* Task prompt:
For every line below, restate it exactly and drop the images.

BEGIN

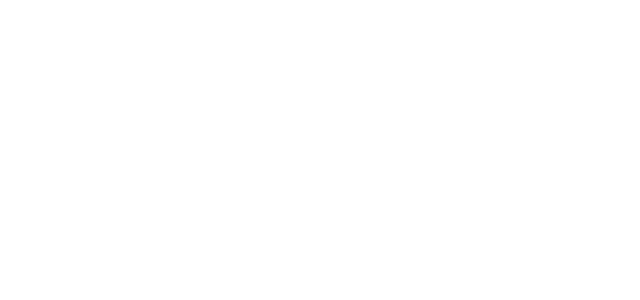
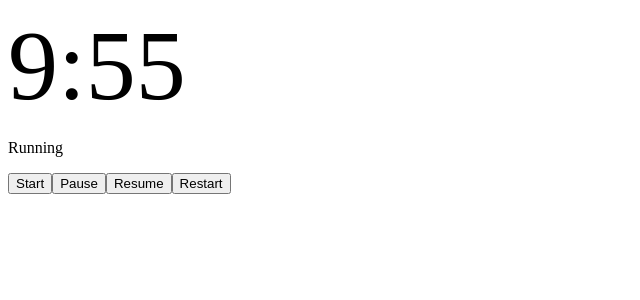
Before and after one commit to iamharshdabas/stopwatch, a React (Vite) app: page / in a window 1280 px wide. Shown: the top 300 px of the page, without its empty margins (0-640 px from the left). Built offline with nearby package versions, Linux system fonts and the light colour scheme.

Commit message:
ADD: stopwatch

```diff
--- a/package.json
+++ b/package.json
@@ -11,7 +11,8 @@
   },
   "dependencies": {
     "react": "^18.2.0",
-    "react-dom": "^18.2.0"
+    "react-dom": "^18.2.0",
+    "react-timer-hook": "^3.0.6"
   },
   "devDependencies": {
     "@types/react": "^18.0.28",
--- a/src/App.jsx
+++ b/src/App.jsx
@@ -1,5 +1,31 @@
-const App = () => {
-  return <div></div>
+import { useTimer } from 'react-timer-hook'
+
+function MyTimer({ expiryTimestamp }) {
+  const { seconds, minutes, isRunning, start, pause, resume, restart } =
+    useTimer({
+      expiryTimestamp,
+    })
+
+  return (
+    <div>
+      <div style={{ fontSize: '100px' }}>
+        <span>{minutes}</span>:<span>{seconds}</span>
+      </div>
+      <p>{isRunning ? 'Running' : 'Not running'}</p>
+      <button onClick={start}>Start</button>
+      <button onClick={pause}>Pause</button>
+      <button onClick={resume}>Resume</button>
+      <button onClick={() => restart(expiryTimestamp)}>Restart</button>
+    </div>
+  )
 }
 
-export default App
+export default function App() {
+  const time = new Date()
+  time.setSeconds(time.getSeconds() + 600) // 10 minutes timer
+  return (
+    <div>
+      <MyTimer expiryTimestamp={time} />
+    </div>
+  )
+}
```
Also changed, not shown: 1 other file (tests, documents, lock files or other folders).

END

* Task response:
Before and after one commit to iamharshdabas/stopwatch, a React (Vite) app: page / in a window 1280 px wide. Shown: the top 300 px of the page, without its empty margins (0-640 px from the left). Built offline with nearby package versions, Linux system fonts and the light colour scheme.

Commit message:
ADD: stopwatch

```diff
--- a/package.json
+++ b/package.json
@@ -11,7 +11,8 @@
   },
   "dependencies": {
     "react": "^18.2.0",
-    "react-dom": "^18.2.0"
+    "react-dom": "^18.2.0",
+    "react-timer-hook": "^3.0.6"
   },
   "devDependencies": {
     "@types/react": "^18.0.28",
--- a/src/App.jsx
+++ b/src/App.jsx
@@ -1,5 +1,31 @@
-const App = () => {
-  return <div></div>
+import { useTimer } from 'react-timer-hook'
+
+function MyTimer({ expiryTimestamp }) {
+  const { seconds, minutes, isRunning, start, pause, resume, restart } =
+    useTimer({
+      expiryTimestamp,
+    })
+
+  return (
+    <div>
+      <div style={{ fontSize: '100px' }}>
+        <span>{minutes}</span>:<span>{seconds}</span>
+      </div>
+      <p>{isRunning ? 'Running' : 'Not running'}</p>
+      <button onClick={start}>Start</button>
+      <button onClick={pause}>Pause</button>
+      <button onClick={resume}>Resume</button>
+      <button onClick={() => restart(expiryTimestamp)}>Restart</button>
+    </div>
+  )
 }
 
-export default App
+export default function App() {
+  const time = new Date()
+  time.setSeconds(time.getSeconds() + 600) // 10 minutes timer
+  return (
+    <div>
+      <MyTimer expiryTimestamp={time} />
+    </div>
+  )
+}
```
Also changed, not shown: 1 other file (tests, documents, lock files or other folders).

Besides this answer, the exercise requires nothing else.